Scan the entries that follow for the word "shipping", then report every line in which it appears.

--- SUPPLIED ENTRIES Enclosed Below ---

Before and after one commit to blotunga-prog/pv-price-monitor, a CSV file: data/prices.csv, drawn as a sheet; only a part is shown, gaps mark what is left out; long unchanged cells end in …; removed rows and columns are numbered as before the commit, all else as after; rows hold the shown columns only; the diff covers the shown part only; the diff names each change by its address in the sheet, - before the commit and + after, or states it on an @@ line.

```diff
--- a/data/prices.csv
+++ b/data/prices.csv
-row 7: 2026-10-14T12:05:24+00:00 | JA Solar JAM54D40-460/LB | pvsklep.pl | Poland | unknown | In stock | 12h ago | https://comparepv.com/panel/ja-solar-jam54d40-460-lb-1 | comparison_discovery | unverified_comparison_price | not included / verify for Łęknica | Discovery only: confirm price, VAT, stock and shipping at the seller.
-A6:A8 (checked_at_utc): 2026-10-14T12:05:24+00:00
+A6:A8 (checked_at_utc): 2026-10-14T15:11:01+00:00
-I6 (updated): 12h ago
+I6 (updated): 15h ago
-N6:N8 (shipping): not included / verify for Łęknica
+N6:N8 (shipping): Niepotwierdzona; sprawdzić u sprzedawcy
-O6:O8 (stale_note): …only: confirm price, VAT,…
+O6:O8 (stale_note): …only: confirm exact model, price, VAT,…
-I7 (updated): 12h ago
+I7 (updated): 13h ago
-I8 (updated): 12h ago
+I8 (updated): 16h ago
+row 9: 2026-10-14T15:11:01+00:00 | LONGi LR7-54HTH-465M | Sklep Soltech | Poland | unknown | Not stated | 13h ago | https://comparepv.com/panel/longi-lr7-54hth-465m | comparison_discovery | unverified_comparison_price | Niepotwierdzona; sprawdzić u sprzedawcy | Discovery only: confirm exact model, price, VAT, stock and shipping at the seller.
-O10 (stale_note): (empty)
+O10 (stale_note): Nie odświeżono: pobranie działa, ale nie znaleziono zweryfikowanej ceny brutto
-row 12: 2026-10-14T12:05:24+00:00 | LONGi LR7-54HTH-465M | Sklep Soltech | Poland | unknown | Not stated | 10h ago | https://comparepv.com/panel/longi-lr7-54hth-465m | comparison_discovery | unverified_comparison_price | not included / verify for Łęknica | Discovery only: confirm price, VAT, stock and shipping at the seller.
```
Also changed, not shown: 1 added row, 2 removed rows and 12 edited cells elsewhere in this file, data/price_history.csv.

--- End of Enclosed SUPPLIED ENTRIES ---

TASK OUTPUT:
-row 7: 2026-10-14T12:05:24+00:00 | JA Solar JAM54D40-460/LB | pvsklep.pl | Poland | unknown | In stock | 12h ago | https://comparepv.com/panel/ja-solar-jam54d40-460-lb-1 | comparison_discovery | unverified_comparison_price | not included / verify for Łęknica | Discovery only: confirm price, VAT, stock and shipping at the seller.
-N6:N8 (shipping): not included / verify for Łęknica
+N6:N8 (shipping): Niepotwierdzona; sprawdzić u sprzedawcy
+row 9: 2026-10-14T15:11:01+00:00 | LONGi LR7-54HTH-465M | Sklep Soltech | Poland | unknown | Not stated | 13h ago | https://comparepv.com/panel/longi-lr7-54hth-465m | comparison_discovery | unverified_comparison_price | Niepotwierdzona; sprawdzić u sprzedawcy | Discovery only: confirm exact model, price, VAT, stock and shipping at the seller.
-row 12: 2026-10-14T12:05:24+00:00 | LONGi LR7-54HTH-465M | Sklep Soltech | Poland | unknown | Not stated | 10h ago | https://comparepv.com/panel/longi-lr7-54hth-465m | comparison_discovery | unverified_comparison_price | not included / verify for Łęknica | Discovery only: confirm price, VAT, stock and shipping at the seller.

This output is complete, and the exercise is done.